* [TASK GOAL] Report how many lines of the data below contain "auto". Give nothing besides the number.

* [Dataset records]

####

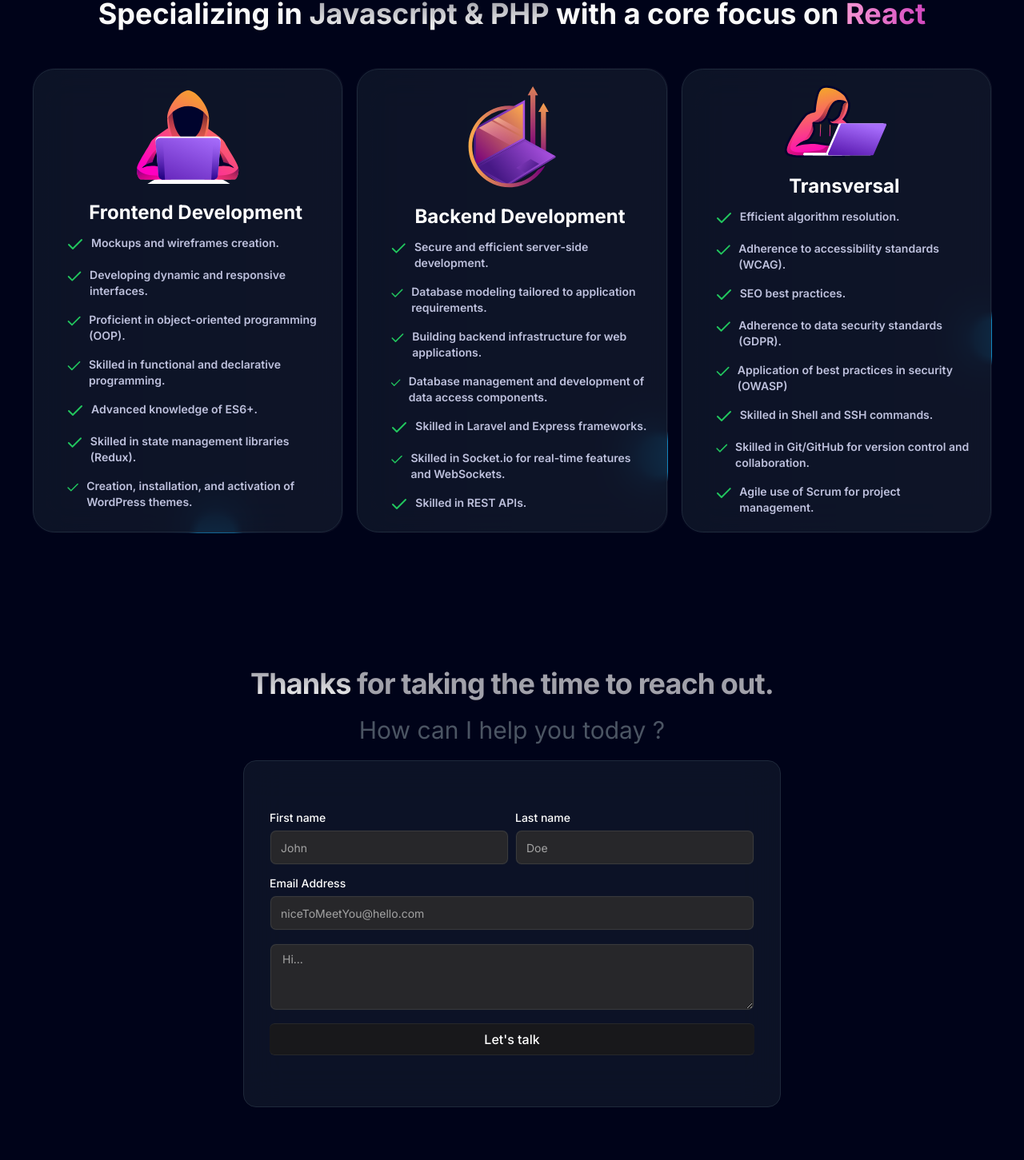
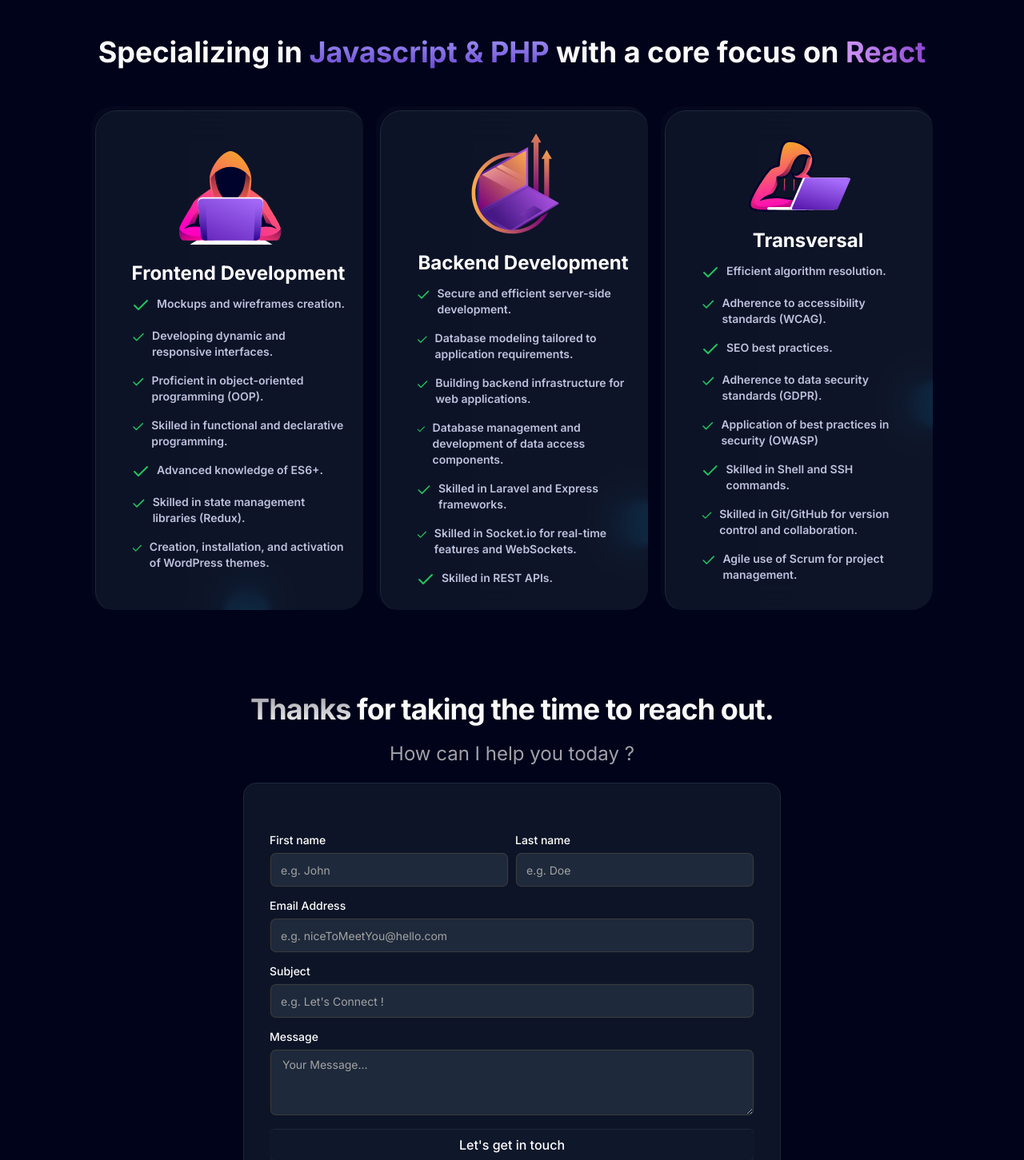
Before and after one commit to YanBerdin/next-portfolio, a Next.js app: page / in a window 1280 px wide. Shown: the part 899-2350 px from the top of the page at 80% size. Built offline with nearby package versions, Linux system fonts and the light colour scheme.

Commit message:
fix responsive Experience & Contact

```diff
--- a/app/page.tsx
+++ b/app/page.tsx
@@ -9,10 +9,10 @@ export default function Home() {
   return (
     <main className="relative bg-black-100 flex justify-center items-center flex-col overflow-hidden mx-auto sm:px-10 px-5" >
       <div className="max-width-7xl w-full">
-        {/*<h1>Hello</h1>*/}
+        <h1>Yan&apos;s Portfolio</h1>
         <FloatingNav navItems={navItems} />
         <Hero />
-        <Experience />
+        <Experience /> {/*  pas besoin de passer en props mySkills ? */}
         <Contact />
       </div>
 
--- a/components/Contact.tsx
+++ b/components/Contact.tsx
@@ -20,20 +20,21 @@ export function Contact() {
       id="contact"
       className="w-11/12 mx-auto"
     >
-      <div className=" px-6 py-32">
+      <div className="px-6 py-16">
 
-        <div className="mx-auto text-center">
-          <h3 className="text-3xl md:text-4xl font-bold tracking-tight text-muted-foreground sm:text-4xl">
+        <header className="mx-auto text-center">
+          <h3 className="w-full text-2xl font-bold tracking-tight text-foreground md:text-3xl lg:text-4xl">
+            {/*  text-[40px]  lg:text-6xl */}
             <span className="bg-gradient-to-b from-primary/60 to-primary text-transparent bg-clip-text">
               Thanks{" "}
             </span>
             for taking the time to reach out.</h3>
-          <p className="my-5 text-lg md:text-3xl leading-8 text-gray-600">
+          <h4 className="my-5 text-lg md:text-2xl leading-8 text-muted-foreground">
             How can I help you today ?
-          </p>
-        </div>
+          </h4>
+        </header>
         {/*Form*/}
-        <div className="max-w-2xl w-full mx-auto rounded-none md:rounded-2xl p-4 md:p-8 shadow-input bg-slate-900/[0.8] border border-slate-800 backdrop-blur-xl" >
+        <div className="max-w-2xl w-full mx-auto rounded-xl md:rounded-2xl p-4 md:p-8 shadow-input bg-slate-900/[0.9] border border-slate-800 backdrop-blur-xl " >
 
           {/*Form Header*/}
           {/*}
@@ -49,19 +50,28 @@ export function Contact() {
             <div className="flex flex-col md:flex-row space-y-2 md:space-y-0 md:space-x-2 mb-4">
               <LabelInputContainer>
                 <Label htmlFor="firstname" >First name</Label>
-                <Input id="firstname" placeholder="John" type="text" />
+                <Input id="firstname" placeholder="e.g. John" type="text" required />
               </LabelInputContainer>
               <LabelInputContainer>
                 <Label htmlFor="lastname">Last name</Label>
-                <Input id="lastname" placeholder="Doe" type="text" />
+                <Input id="lastname" placeholder="e.g. Doe" type="text" />
               </LabelInputContainer>
             </div>
             <LabelInputContainer className="mb-4">
               <Label htmlFor="email">Email Address</Label>
-              <Input id="email" placeholder="niceToMeetYou@hello.com"
+              <Input id="email" placeholder="e.g. niceToMeetYou@hello.com"
                 name="email"
-                type="email" />
+                type="email"
+                required
+              />
+
             </LabelInputContainer>
+            <div>
+              <LabelInputContainer className="mb-4">
+                <Label htmlFor="Subject">Subject</Label>
+                <Input id="Subject" placeholder="e.g. Let's Connect !" type="text" />
+              </LabelInputContainer>
+            </div>
             {/*
             <LabelInputContainer className="mb-4">
               <Label htmlFor="password">Password</Label>
@@ -78,10 +88,11 @@ export function Contact() {
             </LabelInputContainer>
             */ }
             <LabelInputContainer className="mb-4">
+              <Label htmlFor="message">Message</Label>
               <Textarea
-                name="message"
+                //name="message"
                 id="message"
-                placeholder='Hi...'
+                placeholder='Your Message...'
                 className="block w-full rounded-md border-0 px-3.5 py-2 h-20"
                 defaultValue={''}
                 required
@@ -89,10 +100,10 @@ export function Contact() {
             </LabelInputContainer>
 
             <button
-              className="bg-gradient-to-br relative group/btn from-black dark:from-zinc-900 dark:to-zinc-900 to-neutral-600 block dark:bg-zinc-800 w-full text-white rounded-md h-10 font-medium shadow-[0px_1px_0px_0px_#ffffff40_inset,0px_-1px_0px_0px_#ffffff40_inset] dark:shadow-[0px_1px_0px_0px_var(--zinc-800)_inset,0px_-1px_0px_0px_var(--zinc-800)_inset]"
+              className="bg-gradient-to-br relative group/btn from-black dark:from-slate-900 dark:to-slate-900 to-neutral-600 block dark:bg-slate-800 w-full text-white rounded-md h-10 font-medium shadow-[0px_1px_0px_0px_#ffffff40_inset,0px_-1px_0px_0px_#ffffff40_inset] dark:shadow-[0px_1px_0px_0px_var(--slate-800)_inset,0px_-1px_0px_0px_var(--slate-800)_inset]"
               type="submit"
             >
-              Let&apos;s talk
+              Let&apos;s get in touch
               <BottomGradient />
             </button>
             {/*
--- a/components/Experience.tsx
+++ b/components/Experience.tsx
@@ -9,24 +9,27 @@ import { Check } from "lucide-react";
 
 export const Experience = () => {
   return (
-    <div className="py-10 w-full">
+    <section
+    id="skills"
+    className="w-11/12 mx-auto px-6 py-10">
+      <div className="">
       {/*<h1 className="heading">
         My <span className="text-purple">work experience</span>
   </h1>*/}
-      <h2 className="text-2xl md:text-4xl font-bold text-center">
-        Full-Stack Developer <br />
-        Specializing in
-        <span className="bg-gradient-to-b from-primary/60 to-primary text-transparent bg-clip-text">
+      <h2 className="text-3xl md:text-4xl font-bold text-center ">
+      Specializing in
+
+        <span className="bg-gradient-to-b from-[#9f96f5]  to-[#6c47d2] text-transparent bg-clip-text">
           {" "}
           Javascript & PHP
           {" "}
         </span>
         with a core focus on{" "}
-        <span className="inline bg-gradient-to-r from-[#F596D3]  to-[#D247BF] text-transparent bg-clip-text">
+        <span className="inline bg-gradient-to-r from-[#cf96f5]  to-[#8f47d2] text-transparent bg-clip-text">
           React
         </span>
       </h2>
-      <div className="w-full mt-12 grid md:grid-cols-2 lg:grid-cols-3  gap-4"> {/*remove lg:grid-cols-4*/}
+      <div className="w-full mt-12 grid md:grid-cols-2 lg:grid-cols-3 gap-4"> {/*remove lg:grid-cols-4*/}
         {mySkills.map((card) => (
           <Button
             key={card.id}
@@ -43,19 +46,19 @@ export const Experience = () => {
               borderRadius: `calc(1.75rem* 0.96)`,
             }}
             // remove bg-white dark:bg-slate-900
-            className="flex-1 text-black dark:text-white border-neutral-200 dark:border-slate-800"
+            className="flex-1 text-black dark:text-white border-neutral-200 dark:border-slate-800 m-1 p-1"
           >
             <div className="flex flex-col lg:items-center p-3 py-6 md:p-5 gap-5 "> {/*remove lg:flex-raw*/}
               <img
                 src={card.thumbnail}
                 //alt={card.thumbnail}
-                alt={card.title} // Remplacé card.thumbnail par card.title pour un alt plus descriptif
+                alt={card.thumbnail} // Remplacé card.thumbnail par card.title pour un alt plus descriptif
                 className="lg:w-32 md:w-20 m-auto" // remove w-16 add m-auto
               />
               <div className="lg:ms-5 ">
-                <h1 className="text-center text-xl md:text-2xl font-bold">
+                <h3 className="text-center text-xl md:text-2xl font-bold">
                   {card.title}
-                </h1>
+                </h3>
                 {/*
                 <p className="text-start text-white-100 mt-3 font-semibold">
                   {card.desc}
@@ -65,7 +68,7 @@ export const Experience = () => {
                   {card.skillsList && card.skillsList.map((skills: string) => (
                     <span key={skills} className="flex">
                       <Check className="text-green-500" />{" "}
-                      <h3 className="ml-2">{skills}</h3>
+                      <p className="ml-2">{skills}</p>
                     </span>
                   ))}
                 </div>
@@ -74,7 +77,8 @@ export const Experience = () => {
           </Button>
         ))}
       </div>
-    </div>
+      </div>
+    </section>
   );
 };
 
--- a/components/Hero.tsx
+++ b/components/Hero.tsx
@@ -6,7 +6,7 @@ import { MagicButton } from "./MagicButton";
 
 export const Hero = () => {
     return (
-        <div className="pb-20 pt-36">
+        <section className="pb-20 pt-36 mb-16" id="hero">
             <div>
                 <Spotlight className="-top-40 -left-10 md:-left-32 md:-top-20 h-screen" fill="yellow" />
                 <Spotlight className="top-10 left-full h-[80vh] w-[50vw]" fill="purple" />
@@ -57,7 +57,7 @@ export const Hero = () => {
                     />
                 </div>
             </div>
-        </div>
+        </section>
 
         /*
         <section className="container grid lg:grid-cols-2 place-items-center py-20 md:py-32 gap-10">
--- a/components/ui/input.tsx
+++ b/components/ui/input.tsx
@@ -40,7 +40,7 @@ const Input = React.forwardRef<HTMLInputElement, InputProps>(
         <input
           type={type}
           className={cn(
-            `flex h-10 w-full border-none bg-gray-50 dark:bg-zinc-800 text-black dark:text-white shadow-input rounded-md px-3 py-2 text-sm  file:border-0 file:bg-transparent
+            `flex h-10 w-full border-none bg-gray-50 dark:bg-slate-800 text-black dark:text-white shadow-input rounded-md px-3 py-2 text-sm  file:border-0 file:bg-transparent
           file:text-sm file:font-medium placeholder:text-neutral-400 dark:placeholder-text-neutral-600
           focus-visible:outline-none focus-visible:ring-[2px]  focus-visible:ring-neutral-400 dark:focus-visible:ring-neutral-600
            disabled:cursor-not-allowed disabled:opacity-50
--- a/components/ui/textarea.tsx
+++ b/components/ui/textarea.tsx
@@ -39,7 +39,7 @@ const Textarea = React.forwardRef<HTMLTextAreaElement, TextareaProps>(
       >
         <motion.textarea
           className={cn(
-            `flex h-10 w-full border-none bg-gray-50 dark:bg-zinc-800 text-black dark:text-white shadow-input rounded-md px-3 py-2 text-sm  file:border-0 file:bg-transparent
+            `flex h-10 w-full border-none bg-slate-50 dark:bg-slate-800 dark:text-white shadow-input rounded-md px-3 py-2 text-sm  file:border-0 file:bg-transparent
           file:text-sm file:font-medium placeholder:text-neutral-400 dark:placeholder-text-neutral-600
           focus-visible:outline-none focus-visible:ring-[2px]  focus-visible:ring-neutral-400 dark:focus-visible:ring-neutral-600
            disabled:cursor-not-allowed disabled:opacity-50
--- a/data/index.ts
+++ b/data/index.ts
@@ -1,25 +1,29 @@
+
+/**
+ * Represents the NavBar Links.
+ */
 export const navItems = [
-    { name: "About", link: "#about" },
+    { name: "About", link: "" },
     { name: "Projets", link: "#projets" },
-    { name: "Skills", link: "#experience" },
-    { name: "CV", link: "#cv" },
-    { name: "Github", link: "#github" },
-    { name: "Testimonials", link: "#testimonials" },
+    { name: "Skills", link: "#skills" },
+    { name: "CV", link: "" },
+    { name: "Github", link: "" },
+    // { name: "Testimonials", link: "#testimonials" },
     { name: "Contact", link: "#contact" },
   ];
 
 /**
- * Represents the pricing details for a plan.
+ * Represents the list of my skills.
  */
 interface mySkills {
 
 /**
-* The title of the plan.
+* The title of the skills.
 */
 title: string;
 
 /**
-* The list of skillss for the plan.
+* The list of skillss of the skills.
 */
   skillsList: string[];
 }
```
Lines whose indentation alone changed are shown as unchanged.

####

* [EXPECTED OUTPUT] 8